BEGIN
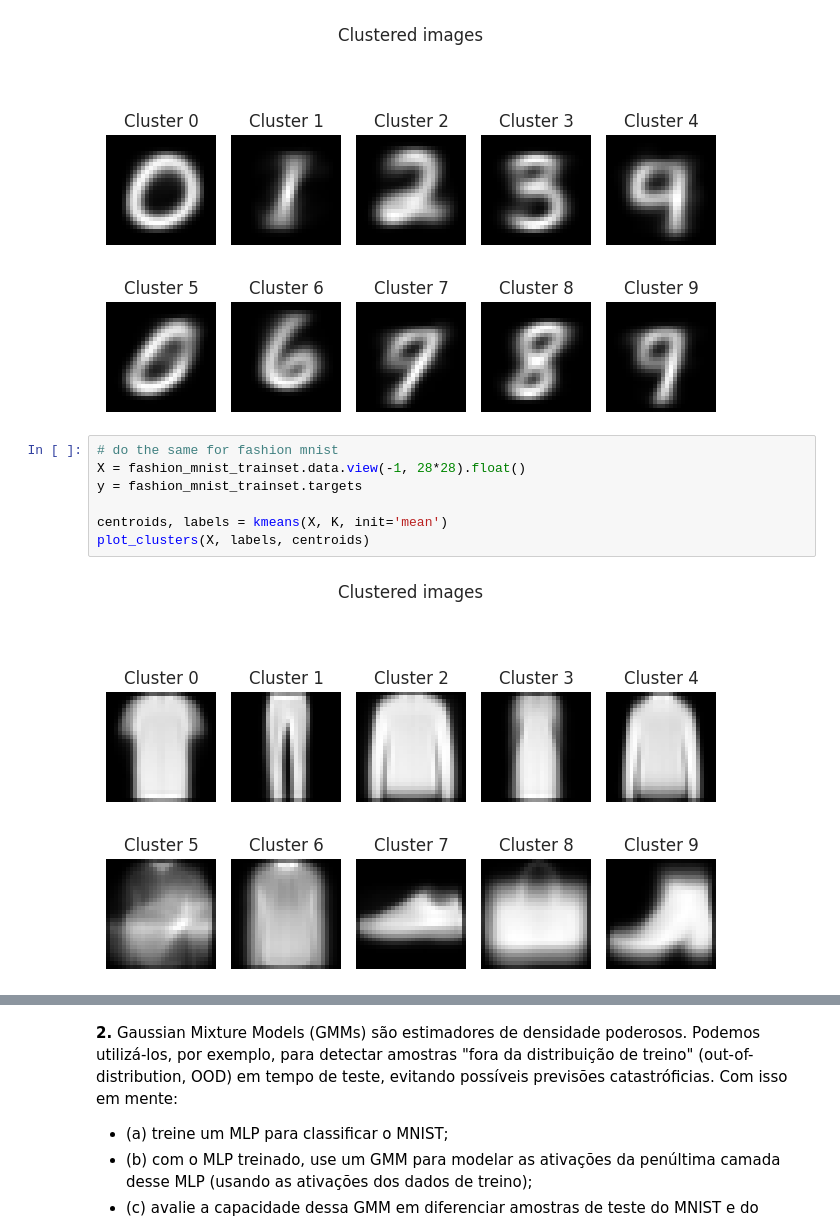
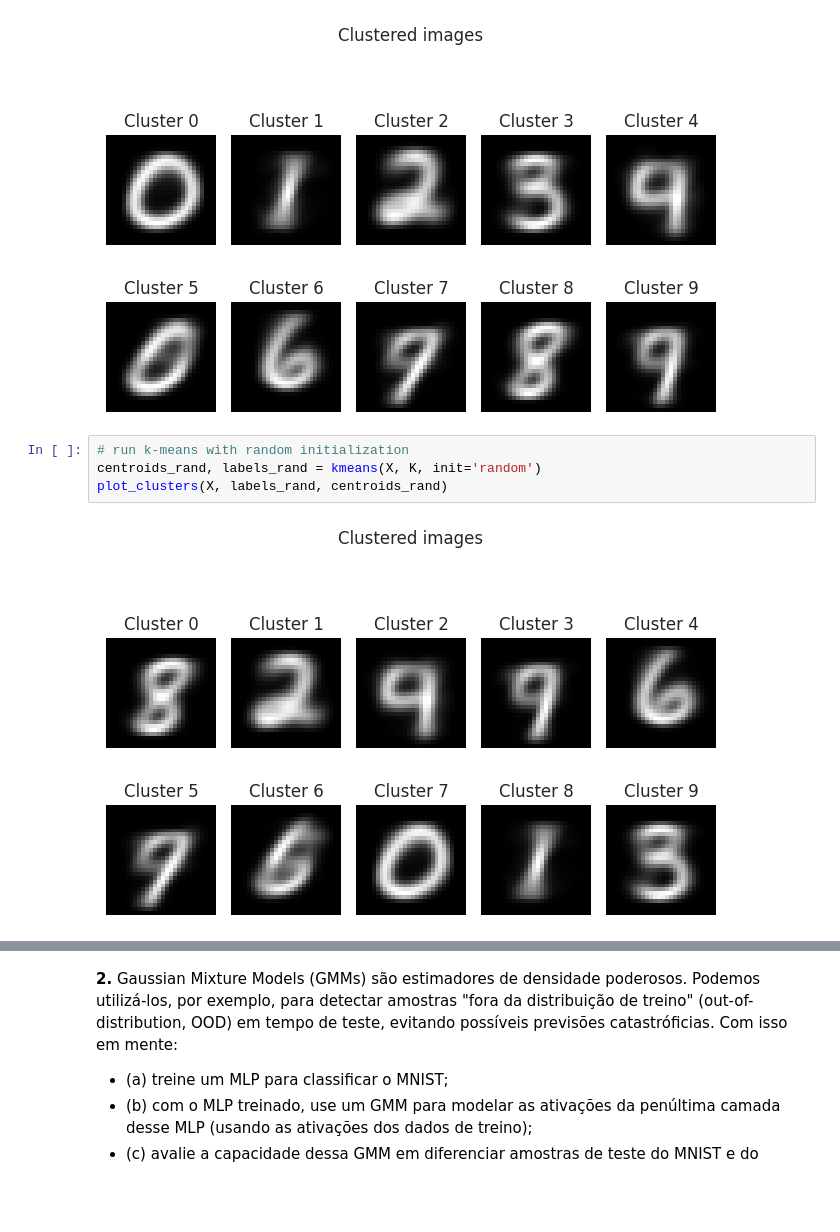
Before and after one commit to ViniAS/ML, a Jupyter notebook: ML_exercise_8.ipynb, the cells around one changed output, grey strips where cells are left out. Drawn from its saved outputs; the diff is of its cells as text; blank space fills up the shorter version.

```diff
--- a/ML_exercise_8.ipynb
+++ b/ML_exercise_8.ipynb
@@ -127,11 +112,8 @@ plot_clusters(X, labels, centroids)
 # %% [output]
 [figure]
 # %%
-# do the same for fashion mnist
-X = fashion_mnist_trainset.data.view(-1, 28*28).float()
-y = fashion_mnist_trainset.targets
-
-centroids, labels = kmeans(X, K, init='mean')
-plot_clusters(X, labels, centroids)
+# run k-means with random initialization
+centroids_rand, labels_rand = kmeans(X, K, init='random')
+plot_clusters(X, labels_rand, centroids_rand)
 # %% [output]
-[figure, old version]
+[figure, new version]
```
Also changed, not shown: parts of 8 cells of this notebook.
END
BEGIN
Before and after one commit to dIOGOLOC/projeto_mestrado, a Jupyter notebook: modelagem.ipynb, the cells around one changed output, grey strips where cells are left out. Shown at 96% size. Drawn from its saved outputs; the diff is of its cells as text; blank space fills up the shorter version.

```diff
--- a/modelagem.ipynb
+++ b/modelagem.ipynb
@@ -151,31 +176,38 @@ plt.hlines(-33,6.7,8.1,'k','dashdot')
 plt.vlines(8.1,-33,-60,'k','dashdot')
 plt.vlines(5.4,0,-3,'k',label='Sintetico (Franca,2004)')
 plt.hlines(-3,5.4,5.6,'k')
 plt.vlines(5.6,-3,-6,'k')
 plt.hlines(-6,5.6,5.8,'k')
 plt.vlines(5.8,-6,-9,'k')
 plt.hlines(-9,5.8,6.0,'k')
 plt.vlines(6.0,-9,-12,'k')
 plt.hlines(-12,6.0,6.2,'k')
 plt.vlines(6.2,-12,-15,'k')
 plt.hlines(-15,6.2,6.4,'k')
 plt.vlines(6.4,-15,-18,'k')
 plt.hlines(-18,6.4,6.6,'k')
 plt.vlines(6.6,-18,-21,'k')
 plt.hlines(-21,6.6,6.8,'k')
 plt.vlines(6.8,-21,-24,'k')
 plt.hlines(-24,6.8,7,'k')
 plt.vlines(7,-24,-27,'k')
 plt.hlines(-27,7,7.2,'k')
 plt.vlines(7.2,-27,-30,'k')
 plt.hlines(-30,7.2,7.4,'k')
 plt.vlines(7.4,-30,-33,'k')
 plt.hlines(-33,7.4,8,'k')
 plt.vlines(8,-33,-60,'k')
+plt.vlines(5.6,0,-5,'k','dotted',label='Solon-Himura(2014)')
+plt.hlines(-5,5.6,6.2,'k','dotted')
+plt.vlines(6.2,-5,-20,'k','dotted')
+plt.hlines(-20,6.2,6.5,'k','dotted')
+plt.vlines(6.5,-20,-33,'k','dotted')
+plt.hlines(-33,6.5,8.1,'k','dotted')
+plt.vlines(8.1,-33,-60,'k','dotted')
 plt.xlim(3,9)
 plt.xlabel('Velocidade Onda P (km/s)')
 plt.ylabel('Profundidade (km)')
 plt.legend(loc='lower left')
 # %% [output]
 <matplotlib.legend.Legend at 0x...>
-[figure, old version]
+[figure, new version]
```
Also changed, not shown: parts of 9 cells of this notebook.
END
• [Instructions for the task]: Scan the material for the word "Drawn". Return every line where it is found.

• [Result of this task]:
Before and after one commit to ViniAS/ML, a Jupyter notebook: ML_exercise_8.ipynb, the cells around one changed output, grey strips where cells are left out. Drawn from its saved outputs; the diff is of its cells as text; blank space fills up the shorter version.
Before and after one commit to dIOGOLOC/projeto_mestrado, a Jupyter notebook: modelagem.ipynb, the cells around one changed output, grey strips where cells are left out. Shown at 96% size. Drawn from its saved outputs; the diff is of its cells as text; blank space fills up the shorter version.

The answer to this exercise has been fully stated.